Cody H. from Crowley, TX:  I’m a veteran who has a disability for liver disease and chronic back pain. The pain is bad and with out pain meds I self medicate with alcohol that will kill me also the last time I went a week without pain medication I almost killed myself due to the severity of the pain. Please let me live what days I have left with some dignity…

Pahrump, NV: I am 28 yrs old and have been a CPP for almost 5 years. I had the same doctor for 6 years until he decided to move to another state, my most recent dr I was with for 3 yrs. I have Fibromyalgia, Syatica, Scoliosis, and Bursitis. Today after calling me to reschedule an appt I got a second call by the Office Manager stating that I was being discharged from their practice. I was side-swiped; I don’t abuse meds, I use 1 doc, 1 pharmacy. I (of course) asked her why; it stated I was not open to other medication options. Funny thing is he never once discussed with me on switching medication…

Dianna H. from Chilhowie, VA: The same doctor that told me my mother needed to be taken off life support because she was DYING said they could not give her too much pain medication because she could get ADDICTED. This happened at Johnston Memorial Hospital in Abingdon, Virginia

Daytona Beach, FL:  After 30 years of seeking medical treatment for my chronic pain i don’t have the mental or emotional capacity to jump thru hoops again to receive inadequate pain medication and labeled a drug seeker from those who judge me because i have pain. I fear for all of us because we don’t have the pocketbook to give us a voice. Hey, anybody from Anonymous out there? Be interesting to know how many DEA and elected officials get their pain meds without any problem…But we already .know if you have the means then pain is legitimate

Larry p. from Temple, PA: I am 60 years old and have my own business in remodeling. I also have chronic back pain and arthritis which I take vicodin to allow me to work! Without it I will have to go on disability, which I don’t want to do!

William L. from Chicago, IL: When I took my partner with Sickle Cell to the ER at 2am with a pain crisis they would say the protocal is to give Tylenol and wait four hours.

John G. from Mcallen, TX: **** THE D.E.A. may you writhe in pain ****ers!!!

One-liners from Reader’s Digest


“If you can’t beat them, arrange 
to have them beaten.” George Carlin

You’re sending me something via fax? What is it, an important document from 1993?

(From meetingboy.com)

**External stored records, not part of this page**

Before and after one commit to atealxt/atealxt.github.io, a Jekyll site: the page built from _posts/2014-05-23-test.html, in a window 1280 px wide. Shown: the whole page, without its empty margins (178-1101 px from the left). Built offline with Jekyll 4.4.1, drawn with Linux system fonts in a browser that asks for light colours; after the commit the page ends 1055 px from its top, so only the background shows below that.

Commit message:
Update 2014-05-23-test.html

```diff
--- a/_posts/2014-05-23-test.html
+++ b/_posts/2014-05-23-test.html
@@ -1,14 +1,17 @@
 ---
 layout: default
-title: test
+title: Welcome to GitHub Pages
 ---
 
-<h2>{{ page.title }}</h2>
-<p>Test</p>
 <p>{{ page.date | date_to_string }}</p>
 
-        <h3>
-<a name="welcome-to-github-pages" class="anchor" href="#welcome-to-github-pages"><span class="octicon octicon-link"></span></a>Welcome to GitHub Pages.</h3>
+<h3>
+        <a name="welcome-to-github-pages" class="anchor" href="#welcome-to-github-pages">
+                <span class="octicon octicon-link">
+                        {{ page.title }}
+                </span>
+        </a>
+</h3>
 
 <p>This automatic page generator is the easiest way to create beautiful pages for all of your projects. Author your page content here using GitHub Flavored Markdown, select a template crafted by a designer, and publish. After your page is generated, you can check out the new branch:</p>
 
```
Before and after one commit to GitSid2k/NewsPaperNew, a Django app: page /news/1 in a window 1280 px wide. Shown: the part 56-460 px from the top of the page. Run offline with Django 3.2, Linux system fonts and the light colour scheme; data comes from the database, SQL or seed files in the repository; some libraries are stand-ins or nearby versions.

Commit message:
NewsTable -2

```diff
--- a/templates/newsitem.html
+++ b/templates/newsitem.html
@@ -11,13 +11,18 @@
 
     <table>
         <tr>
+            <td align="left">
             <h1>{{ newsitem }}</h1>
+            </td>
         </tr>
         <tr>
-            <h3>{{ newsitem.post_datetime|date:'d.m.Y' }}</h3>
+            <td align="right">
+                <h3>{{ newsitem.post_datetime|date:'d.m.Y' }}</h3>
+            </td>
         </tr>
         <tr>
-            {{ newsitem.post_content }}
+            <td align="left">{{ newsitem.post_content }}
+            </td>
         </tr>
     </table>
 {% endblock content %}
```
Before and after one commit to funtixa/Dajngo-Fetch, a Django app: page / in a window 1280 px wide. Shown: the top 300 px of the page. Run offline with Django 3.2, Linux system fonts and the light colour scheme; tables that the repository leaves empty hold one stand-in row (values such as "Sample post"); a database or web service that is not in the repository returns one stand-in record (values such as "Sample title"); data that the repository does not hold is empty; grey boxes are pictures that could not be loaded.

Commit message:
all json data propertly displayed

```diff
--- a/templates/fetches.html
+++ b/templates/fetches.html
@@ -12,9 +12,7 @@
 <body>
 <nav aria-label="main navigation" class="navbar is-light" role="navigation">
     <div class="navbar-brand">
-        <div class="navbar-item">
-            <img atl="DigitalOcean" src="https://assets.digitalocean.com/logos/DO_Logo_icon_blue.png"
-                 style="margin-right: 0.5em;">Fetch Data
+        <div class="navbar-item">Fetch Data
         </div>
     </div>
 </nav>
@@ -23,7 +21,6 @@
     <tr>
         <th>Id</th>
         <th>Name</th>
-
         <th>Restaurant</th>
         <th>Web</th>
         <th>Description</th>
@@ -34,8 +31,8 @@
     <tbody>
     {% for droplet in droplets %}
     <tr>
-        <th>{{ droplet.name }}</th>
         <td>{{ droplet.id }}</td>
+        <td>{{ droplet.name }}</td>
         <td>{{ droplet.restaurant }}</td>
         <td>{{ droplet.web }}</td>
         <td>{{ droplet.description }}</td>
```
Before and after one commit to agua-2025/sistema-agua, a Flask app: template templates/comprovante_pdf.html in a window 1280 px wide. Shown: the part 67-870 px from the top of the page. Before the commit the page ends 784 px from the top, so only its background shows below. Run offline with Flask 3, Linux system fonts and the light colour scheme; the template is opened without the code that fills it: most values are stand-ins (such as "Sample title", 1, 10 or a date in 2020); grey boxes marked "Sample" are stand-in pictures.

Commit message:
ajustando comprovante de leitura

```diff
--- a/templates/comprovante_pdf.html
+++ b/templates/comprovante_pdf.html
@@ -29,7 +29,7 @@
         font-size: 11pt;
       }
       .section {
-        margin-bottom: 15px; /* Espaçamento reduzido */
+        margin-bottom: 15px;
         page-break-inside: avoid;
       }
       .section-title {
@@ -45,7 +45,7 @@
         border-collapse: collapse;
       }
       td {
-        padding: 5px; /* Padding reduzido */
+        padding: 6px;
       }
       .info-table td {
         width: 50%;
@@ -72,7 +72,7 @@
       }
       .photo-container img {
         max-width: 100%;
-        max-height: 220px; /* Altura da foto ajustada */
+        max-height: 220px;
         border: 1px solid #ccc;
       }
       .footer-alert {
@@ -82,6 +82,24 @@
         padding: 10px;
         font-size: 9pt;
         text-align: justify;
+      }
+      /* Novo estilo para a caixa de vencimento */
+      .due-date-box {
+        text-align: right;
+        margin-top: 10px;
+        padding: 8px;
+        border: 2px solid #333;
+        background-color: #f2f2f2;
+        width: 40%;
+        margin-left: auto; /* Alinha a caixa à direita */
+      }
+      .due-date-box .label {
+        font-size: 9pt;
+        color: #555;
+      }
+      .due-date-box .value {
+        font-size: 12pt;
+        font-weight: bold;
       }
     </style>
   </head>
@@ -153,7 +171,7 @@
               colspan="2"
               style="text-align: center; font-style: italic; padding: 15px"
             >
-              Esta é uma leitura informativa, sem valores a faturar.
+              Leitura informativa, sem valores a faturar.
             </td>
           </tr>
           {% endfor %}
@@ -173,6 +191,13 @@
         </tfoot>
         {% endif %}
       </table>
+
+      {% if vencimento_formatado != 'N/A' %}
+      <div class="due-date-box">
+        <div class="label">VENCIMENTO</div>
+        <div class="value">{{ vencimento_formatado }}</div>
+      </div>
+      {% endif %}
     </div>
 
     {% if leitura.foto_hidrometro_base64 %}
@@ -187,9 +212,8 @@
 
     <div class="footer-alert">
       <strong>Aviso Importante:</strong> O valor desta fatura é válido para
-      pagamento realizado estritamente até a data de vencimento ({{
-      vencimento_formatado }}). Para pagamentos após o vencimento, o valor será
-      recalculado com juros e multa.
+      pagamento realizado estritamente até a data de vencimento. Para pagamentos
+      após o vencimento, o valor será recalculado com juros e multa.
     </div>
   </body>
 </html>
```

I Owe My Life to Justin Bieber… I was in a coma for two years, until a nurse played one of 
his songs on the radio in my room, and I had to wake up 
to turn it off.

Texans Discover Oil Grows on Olive Trees as Crude Drops


The U.S. is among the world’s largest consumers of olive oil, yet it produces just a fraction of its own consumption. About 97 percent of the olive oil used in the U.S. is imported from overseas, primarily Italy and Spain, according to the American Olive Oil Producers Association.

Hemp and Texas (and New Mexico) would be a perfect match 🙂